"Six weeks later," Keeler declared, "our government is considering measures that will hurt the very people our Holy Father called us to defend."

While endorsing the goals of reforming the welfare system and eliminating deficits, the cardinal argued that "the weakest members of our society should not bear the greatest burdens."

The bishops also released a statement in observance of the 10th anniversary of their 1986 pastoral letter on the U.S. economy, in which they pointed out that "the power and productivity of the U.S. economy sometimes seems to be leading to three nations living side by side" the prosperous, the "squeezed" and perpetually insecure, and the desperately poor.

Political conservatives like to point out that after 60 years the welfare system has proved a failure. It hasn't eliminated poverty. Therefore, the system should be scrapped.

The bishops, in their turn, are pointing out, at least implicitly, that after more than 200 years perhaps the capitalist system itself hasn't worked. The lever of productivity hasn't lifted all boats. Wealth hasn't trickled down to any great degree from the rich to the middle class and it has failed to reach the poor entirely.

We are left instead with three nations, only one of which is completely secure. Does that mean the capitalist system, too, should be scrapped?

By the time this column appears, our tiny Catholic band of richly funded, neo conservative writers may have "explained" why the bishops got it all wrong.

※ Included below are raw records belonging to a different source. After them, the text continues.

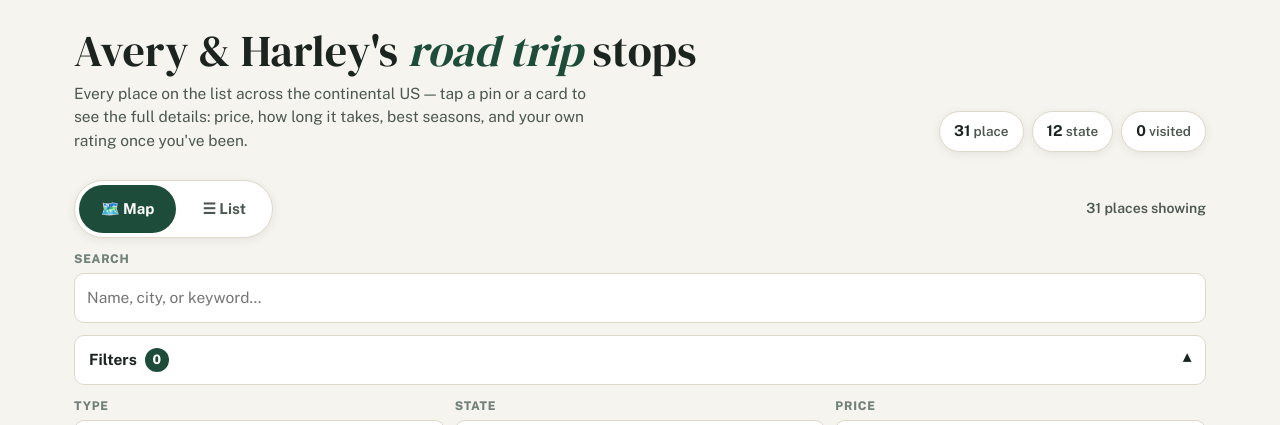
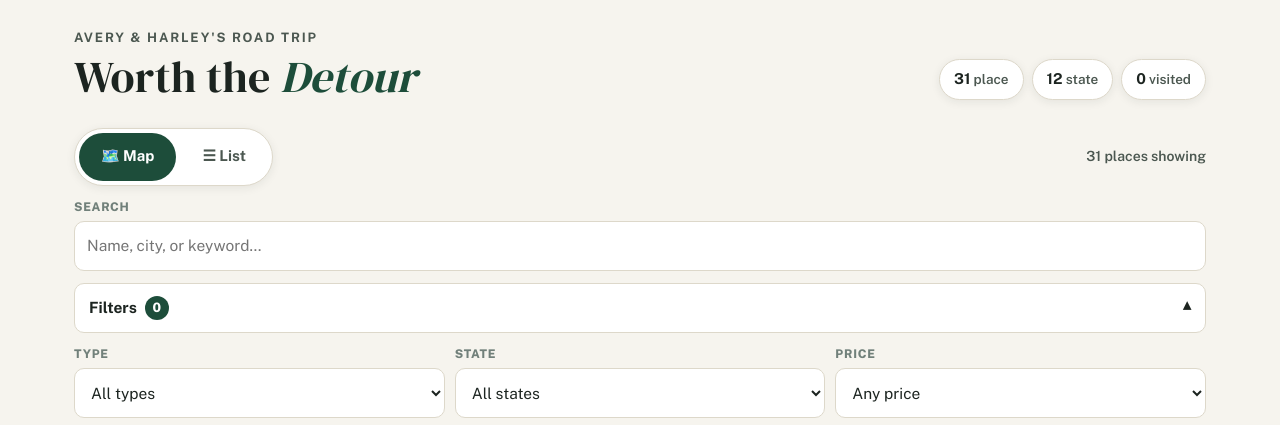
Before and after one commit to cyan-fox-avery/road-trip-map, a plain HTML site: page index.html in a window 1280 px wide. Shown: the top 425 px of the page. Drawn offline with nearby package versions, Linux system fonts and the light colour scheme.

Commit message:
New header: Worth the Detour; drop the intro description

```diff
--- a/index.html
+++ b/index.html
@@ -5,7 +5,7 @@
 <meta name="viewport" content="width=device-width, initial-scale=1, viewport-fit=cover" />
 <meta name="color-scheme" content="light dark" />
 <link rel="icon" href="data:," />
-<title>Road Trip Map</title>
+<title>Worth the Detour — Avery &amp; Harley's road trip</title>
 <link rel="preconnect" href="https://fonts.googleapis.com">
 <link rel="preconnect" href="https://fonts.gstatic.com" crossorigin>
 <link href="https://fonts.googleapis.com/css2?family=DM+Serif+Display&family=Public+Sans:wght@400;500;600;700;800&display=swap" rel="stylesheet">
@@ -37,7 +37,7 @@
   .intro{display:flex;flex-wrap:wrap;gap:16px;align-items:flex-end;justify-content:space-between;margin-bottom:6px}
   .intro h1{font-family:"DM Serif Display",Georgia,serif;font-weight:400;font-size:clamp(30px,5vw,44px);line-height:1.05;margin:0;letter-spacing:.2px}
   .intro h1 em{font-style:italic;color:var(--accent)}
-  .intro p{margin:8px 0 0;color:var(--ink-2);max-width:56ch;font-size:15.5px}
+  .intro .kicker{margin:0 0 6px;color:var(--ink-2);font-size:13px;font-weight:700;letter-spacing:.14em;text-transform:uppercase}
   .stats{display:flex;gap:8px;flex-wrap:wrap}
   .stat{background:var(--surface);border:1px solid var(--line);border-radius:999px;padding:8px 14px;font-size:13.5px;font-weight:600;color:var(--ink-2);box-shadow:var(--shadow-sm)}
   .stat b{color:var(--ink);font-size:15px}
@@ -157,8 +157,8 @@
 
   <header class="intro">
     <div>
-      <h1>Avery &amp; Harley's <em>road trip</em> stops</h1>
-      <p>Every place on the list across the continental US — tap a pin or a card to see the full details: price, how long it takes, best seasons, and your own rating once you've been.</p>
+      <p class="kicker">Avery &amp; Harley's road trip</p>
+      <h1>Worth the <em>Detour</em></h1>
     </div>
     <div class="stats" aria-label="Trip summary">
       <span class="stat"><b id="stat-total">1</b> place</span>
```
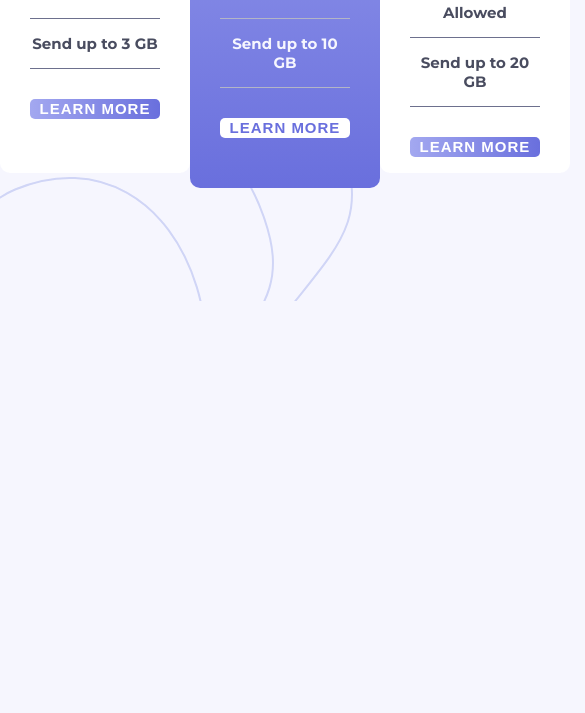
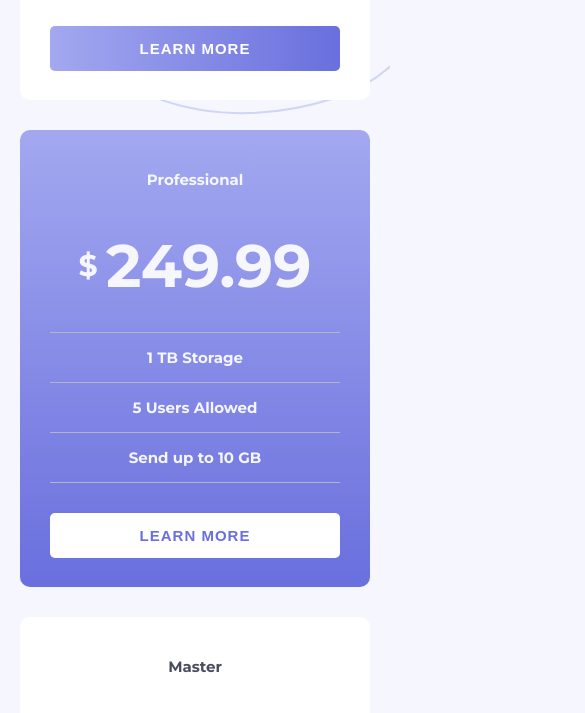
Before and after one commit to Kaung-Khant-Ko-Ko/pricing-component-with-toggle-challenge, a plain HTML site: page index.html in a window 390 px wide. Shown: the part 543-1256 px from the top of the page, 585 px wide, since content can reach past the window. Before the commit the page ends 844 px from the top, so only its background shows below. Drawn offline with nearby package versions, Linux system fonts and the light colour scheme.

Commit message:
Add files via upload

```diff
--- a/index.html
+++ b/index.html
@@ -21,7 +21,7 @@
 
     <link rel="stylesheet" href="./style.css" />
 
-    <title>Frontend Mentor | [Challenge Name Here]</title>
+    <title>Frontend Mentor | [Pricing component with toggle]</title>
   </head>
   <body>
     <main class="main-container">
--- a/style.css
+++ b/style.css
@@ -224,3 +224,36 @@ p {
   border: 1px solid white;
   color: white;
 }
+
+@media (max-width: 900px) {
+  body {
+    font-size: 12px;
+  }
+
+  .card {
+    max-height: 356px;
+  }
+}
+
+@media (max-width: 760px) {
+  body {
+    font-size: 15px;
+    height: auto;
+  }
+
+  .main__card-container {
+    gap: 30px;
+    flex-direction: column;
+    align-items: center;
+  }
+
+  .card {
+    width: calc(100% - 60px);
+    max-height: 397px;
+  }
+
+  .card--center {
+    bottom: 0px;
+    padding: 30px;
+  }
+}
```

Hats off anyway to Mahony for acting like a leader when it counted.